Give the data again exactly as written, skipping any pictures.
☆ ☆ ☆
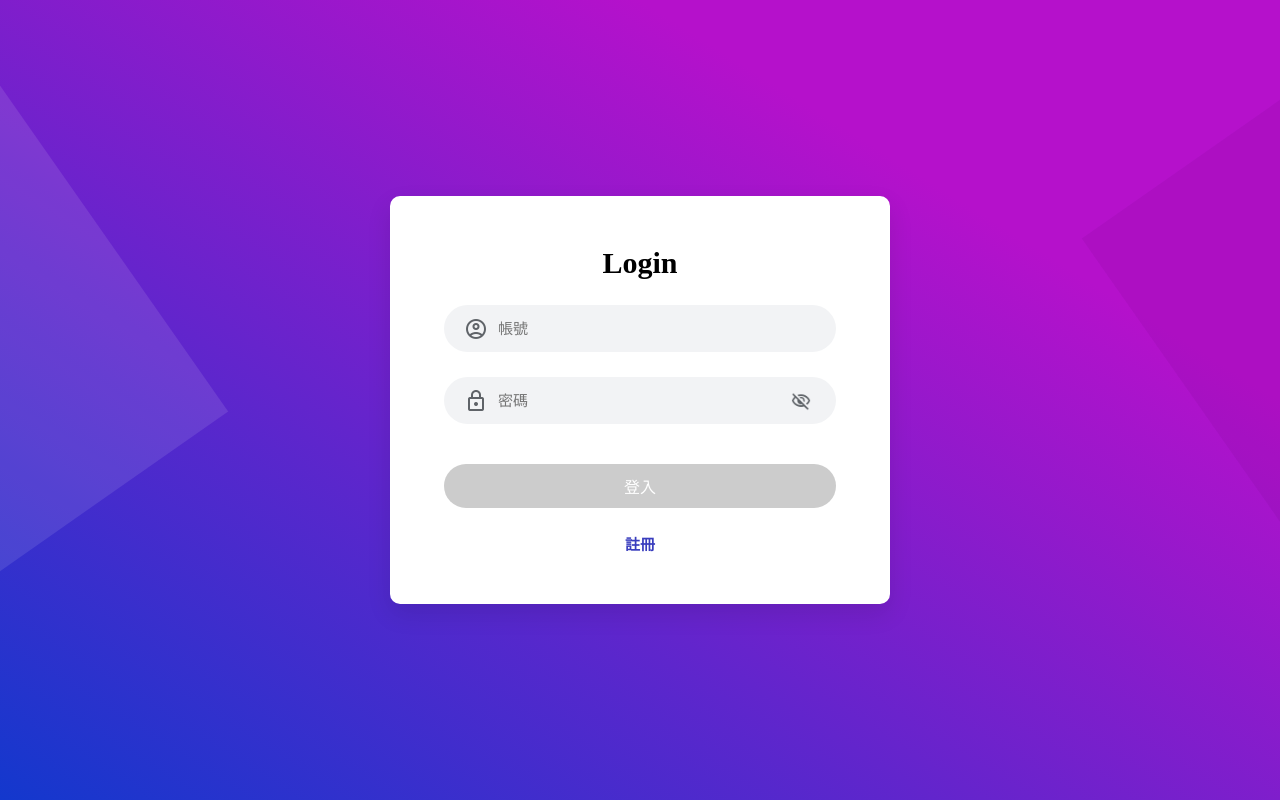
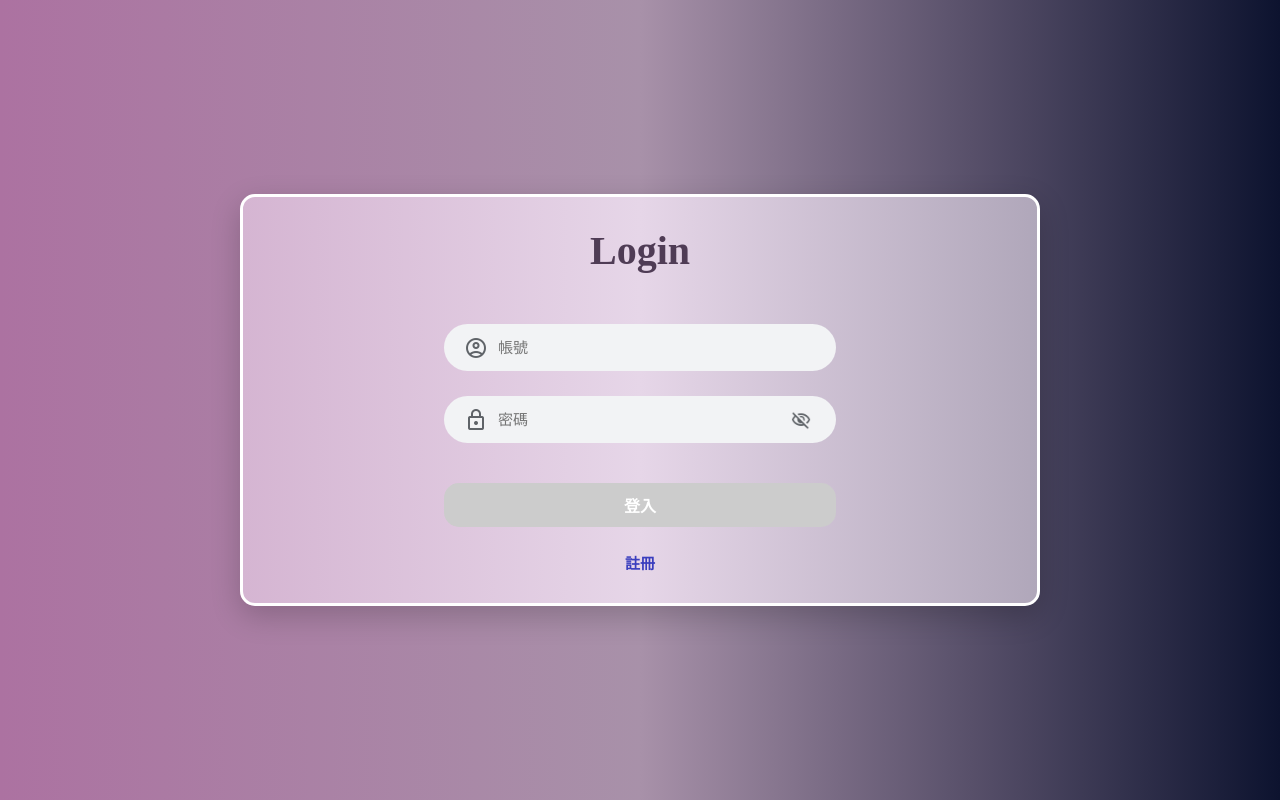
Before and after one commit to nccu-mis-g8/web-app, a React app in the folder frontend/: page /login in a window 1280 px wide. Built offline with nearby package versions, Linux system fonts and the light colour scheme; a web font is replaced by a local one.

Commit message:
change login background and login frame color

```diff
--- a/frontend/src/components/login/LoginBackground.module.css
+++ b/frontend/src/components/login/LoginBackground.module.css
@@ -1,6 +1,6 @@
 .container {
     height: 100vh;
-    background: linear-gradient(to top right, #1338cd 0%, #b511cb 75%);
+    background: linear-gradient(to right, #ac72a1, #a891a9, #0d132f);
     display: flex;
     justify-content: center;
     align-items: center;
@@ -8,42 +8,27 @@
     overflow: hidden;
 }
 
-.container::before, .container::after {
-    content: "";
-    position: absolute;
-    width: 500px;
-    height: 500px;
-    background: rgba(96, 6, 114, 0.1);
-    top: 50px;
-    right: -400px;
-    transform: rotate(55deg);
-}
-
-.container::after {
-    background: rgba(255, 255, 255, 0.1);
-    top: 100px;
-    left: -370px;
-}
-
 .outerWrap {
     display: flex;
     flex-direction: column;
     justify-content: center;
     align-items: center;
-    background-color: white;
+    background: linear-gradient(to right, #d5b5d2, #e6d6e8, #b0a7ba);
+    border-radius: 15px;
+    border: 3px solid white;
+    box-shadow: 0px 10px 30px rgba(0, 0, 0, 0.2);
     width: 80%;
-    max-width: 500px;
-    padding: 50px 5px;
-    border-radius: 10px;
-    box-shadow: 0px 10px 25px rgba(0, 0, 0, 0.1);
-    z-index: 2;
+    max-width: 800px;
+    padding: 30px 5px;
 }
 
 .title {
-    font-weight: bold;
-    font-family: Sofadi One;
-    font-size: 30px;
-    margin-bottom: 25px;
+    font-family: "Hanuman", serif;
+    font-weight: 900;
+    font-style: normal;
+    font-size: 40px;
+    color: #4f3c55;
+    margin-bottom: 50px;
 }
 
 .register {
--- a/frontend/src/components/login/LoginMainFrame.module.css
+++ b/frontend/src/components/login/LoginMainFrame.module.css
@@ -5,8 +5,8 @@
 }
 
 .formContainer {
-    width: 80%;
-    max-width: 600px;
+    width: 50%;
+    max-width: 400px;
 }
 
 /* for account */
@@ -45,7 +45,7 @@
 .inputGroup input, .inputGroup2 input {
     flex: 1;
     width: 80%;
-    max-width: 600px;
+    max-width: 400px;
     padding: 10px;
     border: none;
     outline: none;
@@ -69,13 +69,16 @@
     margin-top: 20px;
     background-color: #ccc;
     border: none;
-    border-radius: 25px;
+    border-radius: 15px;
     font-size: 16px;
     color: #fff;
     cursor: not-allowed;
+    font-family: "Hanuman", serif;
+    font-weight: 900;
+    font-style: normal;
 }
 
 .loginButton:enabled {
-    background: linear-gradient(to right, #8195e6 0%, #c861d5 100%);;
+    background: linear-gradient(to bottom, #a56d9a 0%, #4d3348 100%);;
     cursor: pointer
 }
```
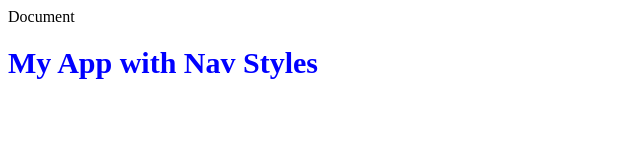
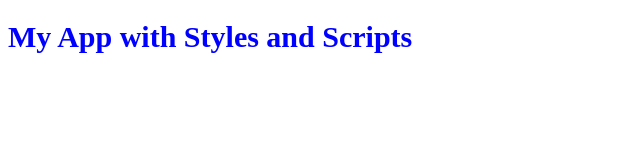
Before and after one commit to thinkful-ei21/michael-damian_git-drills, a plain HTML site: page index.html in a window 1280 px wide. Shown: the whole page, without its empty margins (0-640 px from the left). Drawn offline with Linux system fonts and the light colour scheme.

Commit message:
added app.js, modified index.html

```diff
--- /dev/null
+++ b/app.js
@@ -0,0 +1,2 @@
+const myTeam ="Damian, Mike";
+console.log(myTeam);
--- a/index.html
+++ b/index.html
@@ -5,10 +5,11 @@
     <meta name="viewport" content="width=device-width, initial-scale=1.0">
     <meta http-equiv="X-UA-Compatible" content="ie=edge">
     <link rel="stylesheet" href="headers.css">
-    <link rel="stylesheet" href="nav.css"
+    <link rel="stylesheet" href="nav.css">
     <title>Document</title>
 </head>
 <body>
-    <h1>My App with Nav Styles</h1>
+    <h1>My App with Styles and Scripts</h1>
+<script src="app.js"></script>
 </body>
 </html>
```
☆ ☆ ☆
### [YOUR SOLUTION]
Before and after one commit to nccu-mis-g8/web-app, a React app in the folder frontend/: page /login in a window 1280 px wide. Built offline with nearby package versions, Linux system fonts and the light colour scheme; a web font is replaced by a local one.

Commit message:
change login background and login frame color

```diff
--- a/frontend/src/components/login/LoginBackground.module.css
+++ b/frontend/src/components/login/LoginBackground.module.css
@@ -1,6 +1,6 @@
 .container {
     height: 100vh;
-    background: linear-gradient(to top right, #1338cd 0%, #b511cb 75%);
+    background: linear-gradient(to right, #ac72a1, #a891a9, #0d132f);
     display: flex;
     justify-content: center;
     align-items: center;
@@ -8,42 +8,27 @@
     overflow: hidden;
 }
 
-.container::before, .container::after {
-    content: "";
-    position: absolute;
-    width: 500px;
-    height: 500px;
-    background: rgba(96, 6, 114, 0.1);
-    top: 50px;
-    right: -400px;
-    transform: rotate(55deg);
-}
-
-.container::after {
-    background: rgba(255, 255, 255, 0.1);
-    top: 100px;
-    left: -370px;
-}
-
 .outerWrap {
     display: flex;
     flex-direction: column;
     justify-content: center;
     align-items: center;
-    background-color: white;
+    background: linear-gradient(to right, #d5b5d2, #e6d6e8, #b0a7ba);
+    border-radius: 15px;
+    border: 3px solid white;
+    box-shadow: 0px 10px 30px rgba(0, 0, 0, 0.2);
     width: 80%;
-    max-width: 500px;
-    padding: 50px 5px;
-    border-radius: 10px;
-    box-shadow: 0px 10px 25px rgba(0, 0, 0, 0.1);
-    z-index: 2;
+    max-width: 800px;
+    padding: 30px 5px;
 }
 
 .title {
-    font-weight: bold;
-    font-family: Sofadi One;
-    font-size: 30px;
-    margin-bottom: 25px;
+    font-family: "Hanuman", serif;
+    font-weight: 900;
+    font-style: normal;
+    font-size: 40px;
+    color: #4f3c55;
+    margin-bottom: 50px;
 }
 
 .register {
--- a/frontend/src/components/login/LoginMainFrame.module.css
+++ b/frontend/src/components/login/LoginMainFrame.module.css
@@ -5,8 +5,8 @@
 }
 
 .formContainer {
-    width: 80%;
-    max-width: 600px;
+    width: 50%;
+    max-width: 400px;
 }
 
 /* for account */
@@ -45,7 +45,7 @@
 .inputGroup input, .inputGroup2 input {
     flex: 1;
     width: 80%;
-    max-width: 600px;
+    max-width: 400px;
     padding: 10px;
     border: none;
     outline: none;
@@ -69,13 +69,16 @@
     margin-top: 20px;
     background-color: #ccc;
     border: none;
-    border-radius: 25px;
+    border-radius: 15px;
     font-size: 16px;
     color: #fff;
     cursor: not-allowed;
+    font-family: "Hanuman", serif;
+    font-weight: 900;
+    font-style: normal;
 }
 
 .loginButton:enabled {
-    background: linear-gradient(to right, #8195e6 0%, #c861d5 100%);;
+    background: linear-gradient(to bottom, #a56d9a 0%, #4d3348 100%);;
     cursor: pointer
 }
```
Before and after one commit to thinkful-ei21/michael-damian_git-drills, a plain HTML site: page index.html in a window 1280 px wide. Shown: the whole page, without its empty margins (0-640 px from the left). Drawn offline with Linux system fonts and the light colour scheme.

Commit message:
added app.js, modified index.html

```diff
--- /dev/null
+++ b/app.js
@@ -0,0 +1,2 @@
+const myTeam ="Damian, Mike";
+console.log(myTeam);
--- a/index.html
+++ b/index.html
@@ -5,10 +5,11 @@
     <meta name="viewport" content="width=device-width, initial-scale=1.0">
     <meta http-equiv="X-UA-Compatible" content="ie=edge">
     <link rel="stylesheet" href="headers.css">
-    <link rel="stylesheet" href="nav.css"
+    <link rel="stylesheet" href="nav.css">
     <title>Document</title>
 </head>
 <body>
-    <h1>My App with Nav Styles</h1>
+    <h1>My App with Styles and Scripts</h1>
+<script src="app.js"></script>
 </body>
 </html>
```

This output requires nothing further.